## WHAT YOU HAVE TO DO
Could each record be restated word for word?

Stored entries:

○ ○ ○ ○ ○

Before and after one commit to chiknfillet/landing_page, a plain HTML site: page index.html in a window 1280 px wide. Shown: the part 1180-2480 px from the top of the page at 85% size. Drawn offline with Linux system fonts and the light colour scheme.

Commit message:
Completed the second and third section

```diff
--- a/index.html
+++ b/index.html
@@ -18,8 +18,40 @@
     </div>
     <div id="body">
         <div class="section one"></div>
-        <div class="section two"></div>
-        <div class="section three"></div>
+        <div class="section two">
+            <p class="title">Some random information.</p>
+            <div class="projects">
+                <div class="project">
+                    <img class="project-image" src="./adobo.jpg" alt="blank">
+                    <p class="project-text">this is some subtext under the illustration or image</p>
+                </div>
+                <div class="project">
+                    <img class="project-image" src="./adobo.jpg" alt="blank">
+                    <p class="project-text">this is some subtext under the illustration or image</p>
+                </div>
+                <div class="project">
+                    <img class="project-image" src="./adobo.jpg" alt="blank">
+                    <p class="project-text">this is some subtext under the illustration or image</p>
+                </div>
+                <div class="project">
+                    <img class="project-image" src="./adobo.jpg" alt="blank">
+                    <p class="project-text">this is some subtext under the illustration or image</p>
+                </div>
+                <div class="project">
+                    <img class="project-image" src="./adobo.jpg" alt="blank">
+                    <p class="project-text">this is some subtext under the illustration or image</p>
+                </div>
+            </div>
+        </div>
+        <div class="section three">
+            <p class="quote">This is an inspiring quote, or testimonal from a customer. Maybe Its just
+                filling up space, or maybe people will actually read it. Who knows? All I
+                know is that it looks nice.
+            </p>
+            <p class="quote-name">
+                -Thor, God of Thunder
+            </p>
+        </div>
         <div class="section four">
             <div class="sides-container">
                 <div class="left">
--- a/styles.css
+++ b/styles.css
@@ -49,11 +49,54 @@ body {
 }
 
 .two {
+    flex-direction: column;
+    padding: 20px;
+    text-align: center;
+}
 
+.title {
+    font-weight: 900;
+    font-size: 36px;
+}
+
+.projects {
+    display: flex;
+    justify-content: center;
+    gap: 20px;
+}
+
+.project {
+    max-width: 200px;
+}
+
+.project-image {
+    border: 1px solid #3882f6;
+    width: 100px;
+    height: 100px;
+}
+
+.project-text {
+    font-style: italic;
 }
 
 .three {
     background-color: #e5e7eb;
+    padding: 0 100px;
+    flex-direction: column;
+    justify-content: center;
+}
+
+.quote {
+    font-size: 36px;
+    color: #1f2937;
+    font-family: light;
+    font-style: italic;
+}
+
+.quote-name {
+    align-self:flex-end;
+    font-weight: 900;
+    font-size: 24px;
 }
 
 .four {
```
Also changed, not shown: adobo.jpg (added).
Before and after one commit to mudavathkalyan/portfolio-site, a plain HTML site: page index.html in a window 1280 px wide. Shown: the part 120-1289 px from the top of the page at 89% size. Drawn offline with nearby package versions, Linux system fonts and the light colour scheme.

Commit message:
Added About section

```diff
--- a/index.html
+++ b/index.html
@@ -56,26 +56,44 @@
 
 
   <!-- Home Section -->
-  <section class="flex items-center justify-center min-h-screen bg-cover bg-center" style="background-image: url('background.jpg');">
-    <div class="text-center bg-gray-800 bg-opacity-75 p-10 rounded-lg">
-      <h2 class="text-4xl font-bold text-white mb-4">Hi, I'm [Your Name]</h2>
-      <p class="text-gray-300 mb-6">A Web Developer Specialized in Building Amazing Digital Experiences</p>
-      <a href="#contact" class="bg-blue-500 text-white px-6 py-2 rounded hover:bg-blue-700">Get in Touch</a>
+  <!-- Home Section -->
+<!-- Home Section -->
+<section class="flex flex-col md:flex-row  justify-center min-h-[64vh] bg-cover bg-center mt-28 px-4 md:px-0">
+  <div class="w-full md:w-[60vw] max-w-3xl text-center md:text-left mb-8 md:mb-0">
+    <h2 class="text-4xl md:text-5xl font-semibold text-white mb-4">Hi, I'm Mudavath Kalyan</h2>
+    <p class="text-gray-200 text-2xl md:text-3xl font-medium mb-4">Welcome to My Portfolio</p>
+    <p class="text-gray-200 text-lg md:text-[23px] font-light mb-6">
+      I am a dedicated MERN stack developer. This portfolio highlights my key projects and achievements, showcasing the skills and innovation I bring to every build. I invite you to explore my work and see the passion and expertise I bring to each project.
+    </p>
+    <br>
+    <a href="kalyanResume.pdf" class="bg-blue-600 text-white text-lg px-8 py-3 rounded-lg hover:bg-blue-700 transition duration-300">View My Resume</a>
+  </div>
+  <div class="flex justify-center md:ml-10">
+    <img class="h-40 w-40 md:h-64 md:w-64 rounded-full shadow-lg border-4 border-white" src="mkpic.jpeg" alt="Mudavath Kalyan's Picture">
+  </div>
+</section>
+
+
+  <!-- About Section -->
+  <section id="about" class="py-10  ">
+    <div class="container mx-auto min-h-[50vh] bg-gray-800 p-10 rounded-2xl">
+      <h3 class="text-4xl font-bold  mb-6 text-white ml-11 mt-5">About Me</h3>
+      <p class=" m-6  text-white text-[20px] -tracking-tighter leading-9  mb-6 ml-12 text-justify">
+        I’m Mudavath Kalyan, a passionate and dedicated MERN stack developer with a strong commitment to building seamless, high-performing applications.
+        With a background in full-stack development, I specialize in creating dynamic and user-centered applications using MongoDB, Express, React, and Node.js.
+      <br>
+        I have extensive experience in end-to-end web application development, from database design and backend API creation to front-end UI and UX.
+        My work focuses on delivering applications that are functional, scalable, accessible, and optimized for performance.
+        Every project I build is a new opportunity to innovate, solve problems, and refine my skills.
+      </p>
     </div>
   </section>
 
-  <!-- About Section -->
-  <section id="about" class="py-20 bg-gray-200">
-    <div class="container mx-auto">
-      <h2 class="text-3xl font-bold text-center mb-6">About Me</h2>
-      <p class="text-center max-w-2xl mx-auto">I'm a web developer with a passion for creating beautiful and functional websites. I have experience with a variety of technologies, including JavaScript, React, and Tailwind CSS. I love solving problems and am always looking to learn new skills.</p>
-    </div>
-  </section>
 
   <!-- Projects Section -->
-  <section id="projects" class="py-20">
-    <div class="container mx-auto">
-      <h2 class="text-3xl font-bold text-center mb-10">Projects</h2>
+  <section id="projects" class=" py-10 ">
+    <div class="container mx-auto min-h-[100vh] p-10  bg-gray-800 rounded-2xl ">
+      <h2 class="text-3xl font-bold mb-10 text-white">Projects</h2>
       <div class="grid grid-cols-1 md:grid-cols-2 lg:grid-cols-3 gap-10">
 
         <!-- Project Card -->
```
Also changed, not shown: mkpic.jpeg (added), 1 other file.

○ ○ ○ ○ ○

## EXERCISE ANSWER
Before and after one commit to chiknfillet/landing_page, a plain HTML site: page index.html in a window 1280 px wide. Shown: the part 1180-2480 px from the top of the page at 85% size. Drawn offline with Linux system fonts and the light colour scheme.

Commit message:
Completed the second and third section

```diff
--- a/index.html
+++ b/index.html
@@ -18,8 +18,40 @@
     </div>
     <div id="body">
         <div class="section one"></div>
-        <div class="section two"></div>
-        <div class="section three"></div>
+        <div class="section two">
+            <p class="title">Some random information.</p>
+            <div class="projects">
+                <div class="project">
+                    <img class="project-image" src="./adobo.jpg" alt="blank">
+                    <p class="project-text">this is some subtext under the illustration or image</p>
+                </div>
+                <div class="project">
+                    <img class="project-image" src="./adobo.jpg" alt="blank">
+                    <p class="project-text">this is some subtext under the illustration or image</p>
+                </div>
+                <div class="project">
+                    <img class="project-image" src="./adobo.jpg" alt="blank">
+                    <p class="project-text">this is some subtext under the illustration or image</p>
+                </div>
+                <div class="project">
+                    <img class="project-image" src="./adobo.jpg" alt="blank">
+                    <p class="project-text">this is some subtext under the illustration or image</p>
+                </div>
+                <div class="project">
+                    <img class="project-image" src="./adobo.jpg" alt="blank">
+                    <p class="project-text">this is some subtext under the illustration or image</p>
+                </div>
+            </div>
+        </div>
+        <div class="section three">
+            <p class="quote">This is an inspiring quote, or testimonal from a customer. Maybe Its just
+                filling up space, or maybe people will actually read it. Who knows? All I
+                know is that it looks nice.
+            </p>
+            <p class="quote-name">
+                -Thor, God of Thunder
+            </p>
+        </div>
         <div class="section four">
             <div class="sides-container">
                 <div class="left">
--- a/styles.css
+++ b/styles.css
@@ -49,11 +49,54 @@ body {
 }
 
 .two {
+    flex-direction: column;
+    padding: 20px;
+    text-align: center;
+}
 
+.title {
+    font-weight: 900;
+    font-size: 36px;
+}
+
+.projects {
+    display: flex;
+    justify-content: center;
+    gap: 20px;
+}
+
+.project {
+    max-width: 200px;
+}
+
+.project-image {
+    border: 1px solid #3882f6;
+    width: 100px;
+    height: 100px;
+}
+
+.project-text {
+    font-style: italic;
 }
 
 .three {
     background-color: #e5e7eb;
+    padding: 0 100px;
+    flex-direction: column;
+    justify-content: center;
+}
+
+.quote {
+    font-size: 36px;
+    color: #1f2937;
+    font-family: light;
+    font-style: italic;
+}
+
+.quote-name {
+    align-self:flex-end;
+    font-weight: 900;
+    font-size: 24px;
 }
 
 .four {
```
Also changed, not shown: adobo.jpg (added).
Before and after one commit to mudavathkalyan/portfolio-site, a plain HTML site: page index.html in a window 1280 px wide. Shown: the part 120-1289 px from the top of the page at 89% size. Drawn offline with nearby package versions, Linux system fonts and the light colour scheme.

Commit message:
Added About section

```diff
--- a/index.html
+++ b/index.html
@@ -56,26 +56,44 @@
 
 
   <!-- Home Section -->
-  <section class="flex items-center justify-center min-h-screen bg-cover bg-center" style="background-image: url('background.jpg');">
-    <div class="text-center bg-gray-800 bg-opacity-75 p-10 rounded-lg">
-      <h2 class="text-4xl font-bold text-white mb-4">Hi, I'm [Your Name]</h2>
-      <p class="text-gray-300 mb-6">A Web Developer Specialized in Building Amazing Digital Experiences</p>
-      <a href="#contact" class="bg-blue-500 text-white px-6 py-2 rounded hover:bg-blue-700">Get in Touch</a>
+  <!-- Home Section -->
+<!-- Home Section -->
+<section class="flex flex-col md:flex-row  justify-center min-h-[64vh] bg-cover bg-center mt-28 px-4 md:px-0">
+  <div class="w-full md:w-[60vw] max-w-3xl text-center md:text-left mb-8 md:mb-0">
+    <h2 class="text-4xl md:text-5xl font-semibold text-white mb-4">Hi, I'm Mudavath Kalyan</h2>
+    <p class="text-gray-200 text-2xl md:text-3xl font-medium mb-4">Welcome to My Portfolio</p>
+    <p class="text-gray-200 text-lg md:text-[23px] font-light mb-6">
+      I am a dedicated MERN stack developer. This portfolio highlights my key projects and achievements, showcasing the skills and innovation I bring to every build. I invite you to explore my work and see the passion and expertise I bring to each project.
+    </p>
+    <br>
+    <a href="kalyanResume.pdf" class="bg-blue-600 text-white text-lg px-8 py-3 rounded-lg hover:bg-blue-700 transition duration-300">View My Resume</a>
+  </div>
+  <div class="flex justify-center md:ml-10">
+    <img class="h-40 w-40 md:h-64 md:w-64 rounded-full shadow-lg border-4 border-white" src="mkpic.jpeg" alt="Mudavath Kalyan's Picture">
+  </div>
+</section>
+
+
+  <!-- About Section -->
+  <section id="about" class="py-10  ">
+    <div class="container mx-auto min-h-[50vh] bg-gray-800 p-10 rounded-2xl">
+      <h3 class="text-4xl font-bold  mb-6 text-white ml-11 mt-5">About Me</h3>
+      <p class=" m-6  text-white text-[20px] -tracking-tighter leading-9  mb-6 ml-12 text-justify">
+        I’m Mudavath Kalyan, a passionate and dedicated MERN stack developer with a strong commitment to building seamless, high-performing applications.
+        With a background in full-stack development, I specialize in creating dynamic and user-centered applications using MongoDB, Express, React, and Node.js.
+      <br>
+        I have extensive experience in end-to-end web application development, from database design and backend API creation to front-end UI and UX.
+        My work focuses on delivering applications that are functional, scalable, accessible, and optimized for performance.
+        Every project I build is a new opportunity to innovate, solve problems, and refine my skills.
+      </p>
     </div>
   </section>
 
-  <!-- About Section -->
-  <section id="about" class="py-20 bg-gray-200">
-    <div class="container mx-auto">
-      <h2 class="text-3xl font-bold text-center mb-6">About Me</h2>
-      <p class="text-center max-w-2xl mx-auto">I'm a web developer with a passion for creating beautiful and functional websites. I have experience with a variety of technologies, including JavaScript, React, and Tailwind CSS. I love solving problems and am always looking to learn new skills.</p>
-    </div>
-  </section>
 
   <!-- Projects Section -->
-  <section id="projects" class="py-20">
-    <div class="container mx-auto">
-      <h2 class="text-3xl font-bold text-center mb-10">Projects</h2>
+  <section id="projects" class=" py-10 ">
+    <div class="container mx-auto min-h-[100vh] p-10  bg-gray-800 rounded-2xl ">
+      <h2 class="text-3xl font-bold mb-10 text-white">Projects</h2>
       <div class="grid grid-cols-1 md:grid-cols-2 lg:grid-cols-3 gap-10">
 
         <!-- Project Card -->
```
Also changed, not shown: mkpic.jpeg (added), 1 other file.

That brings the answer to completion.